Alabama Corrections Commissioner John Hamm said the state halted Alan Miller’s scheduled execution after they determined they could not administer the lethal injection before the midnight deadline.

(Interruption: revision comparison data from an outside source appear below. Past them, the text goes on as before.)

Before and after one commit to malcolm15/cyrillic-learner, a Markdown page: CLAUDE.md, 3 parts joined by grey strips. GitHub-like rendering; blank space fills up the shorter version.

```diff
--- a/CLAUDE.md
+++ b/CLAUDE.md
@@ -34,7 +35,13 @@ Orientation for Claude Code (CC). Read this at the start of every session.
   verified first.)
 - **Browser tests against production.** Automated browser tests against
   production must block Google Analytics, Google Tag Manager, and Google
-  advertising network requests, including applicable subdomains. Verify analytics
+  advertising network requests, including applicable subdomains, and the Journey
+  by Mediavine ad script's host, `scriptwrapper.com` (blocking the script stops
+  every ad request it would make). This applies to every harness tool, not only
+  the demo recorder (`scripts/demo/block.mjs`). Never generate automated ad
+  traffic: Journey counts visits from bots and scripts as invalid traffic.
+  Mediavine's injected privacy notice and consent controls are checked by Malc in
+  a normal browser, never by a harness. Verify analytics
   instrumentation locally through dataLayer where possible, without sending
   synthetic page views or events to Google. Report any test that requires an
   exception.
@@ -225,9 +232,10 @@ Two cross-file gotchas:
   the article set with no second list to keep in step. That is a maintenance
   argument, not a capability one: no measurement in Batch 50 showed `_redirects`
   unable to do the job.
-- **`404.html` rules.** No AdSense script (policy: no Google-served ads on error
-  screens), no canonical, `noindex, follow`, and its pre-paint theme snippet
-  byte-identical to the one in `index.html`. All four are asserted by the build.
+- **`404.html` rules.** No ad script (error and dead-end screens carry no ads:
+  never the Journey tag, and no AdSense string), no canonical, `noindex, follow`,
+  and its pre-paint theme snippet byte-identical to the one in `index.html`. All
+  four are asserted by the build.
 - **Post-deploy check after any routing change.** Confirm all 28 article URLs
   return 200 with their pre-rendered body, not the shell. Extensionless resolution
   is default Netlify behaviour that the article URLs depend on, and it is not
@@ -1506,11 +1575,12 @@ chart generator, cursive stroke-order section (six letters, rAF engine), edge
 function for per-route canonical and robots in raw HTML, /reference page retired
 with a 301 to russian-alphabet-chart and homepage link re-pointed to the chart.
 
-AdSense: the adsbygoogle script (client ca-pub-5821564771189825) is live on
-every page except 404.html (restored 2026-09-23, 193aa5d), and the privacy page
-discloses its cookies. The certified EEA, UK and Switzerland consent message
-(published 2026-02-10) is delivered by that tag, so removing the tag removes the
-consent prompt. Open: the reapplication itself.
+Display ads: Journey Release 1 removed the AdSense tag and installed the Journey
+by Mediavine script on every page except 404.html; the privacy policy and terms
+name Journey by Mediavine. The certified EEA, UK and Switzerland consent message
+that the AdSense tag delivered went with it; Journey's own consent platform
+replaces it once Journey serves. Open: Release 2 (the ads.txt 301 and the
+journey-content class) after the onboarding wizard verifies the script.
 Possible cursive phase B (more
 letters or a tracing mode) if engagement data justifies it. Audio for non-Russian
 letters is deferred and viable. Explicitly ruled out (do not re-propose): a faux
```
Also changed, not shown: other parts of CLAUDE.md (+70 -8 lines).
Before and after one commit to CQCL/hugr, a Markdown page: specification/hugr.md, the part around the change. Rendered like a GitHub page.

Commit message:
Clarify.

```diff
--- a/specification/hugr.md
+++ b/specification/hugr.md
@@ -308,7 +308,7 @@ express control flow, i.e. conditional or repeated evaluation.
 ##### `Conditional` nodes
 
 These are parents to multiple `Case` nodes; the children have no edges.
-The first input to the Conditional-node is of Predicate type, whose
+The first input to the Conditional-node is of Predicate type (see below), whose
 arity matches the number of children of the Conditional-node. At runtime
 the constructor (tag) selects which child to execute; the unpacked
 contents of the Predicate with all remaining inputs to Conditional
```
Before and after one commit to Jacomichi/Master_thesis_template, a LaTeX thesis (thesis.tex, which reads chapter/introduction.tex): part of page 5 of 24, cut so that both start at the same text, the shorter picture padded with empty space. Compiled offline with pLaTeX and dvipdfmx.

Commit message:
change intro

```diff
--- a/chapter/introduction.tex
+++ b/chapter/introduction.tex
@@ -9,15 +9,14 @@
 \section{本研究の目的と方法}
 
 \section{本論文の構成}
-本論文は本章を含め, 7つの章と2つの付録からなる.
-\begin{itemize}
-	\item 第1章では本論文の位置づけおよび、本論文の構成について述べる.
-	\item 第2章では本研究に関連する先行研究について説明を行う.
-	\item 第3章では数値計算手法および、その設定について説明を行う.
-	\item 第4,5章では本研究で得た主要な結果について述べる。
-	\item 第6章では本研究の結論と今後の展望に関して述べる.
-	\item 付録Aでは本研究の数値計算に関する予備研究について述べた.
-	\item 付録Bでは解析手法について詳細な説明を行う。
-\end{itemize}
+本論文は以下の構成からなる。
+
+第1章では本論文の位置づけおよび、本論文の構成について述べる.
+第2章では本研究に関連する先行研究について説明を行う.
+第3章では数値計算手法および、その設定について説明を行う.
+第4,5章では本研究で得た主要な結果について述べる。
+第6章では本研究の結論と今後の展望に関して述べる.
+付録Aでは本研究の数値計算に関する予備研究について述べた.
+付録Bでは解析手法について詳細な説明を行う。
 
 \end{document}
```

Prison officials made that decision around 11:30 p.m. local time.
The last-minute delay came nearly three hours after the US Supreme Court cleared the way for the executions to begin.
“Due to time constraints due to delays in court proceedings, the execution was terminated when it was determined that the veins of the condemned prisoner could not be accessed according to protocol,” Hamm said.
Hamm stated that “access to the veins took a little longer than they expected.”
Miller was returned to his cell at a South Alabama prison.
The stay of Arthur Miller’s execution came after it took more than three hours to begin the execution of Joe Nathan James in July because there were difficulties in establishing an intravenous line.
Miller, was sentenced to death after being convicted of murdering three people in 1999.
An anti-death penalty group said the situation surrounding Mueller’s attempted lethal injection sounded similar to other “botched” executions.
The justices, in a 5-4 decision, lifted an injunction issued by a federal judge and upheld by the 11th US Circuit Court of Appeals, which had blocked Mueller’s further execution.
Mueller’s lawyers said the state had lost paperwork requiring his execution to be carried out using nitrogen hypoxia, a method legally available to him but never before used in the US.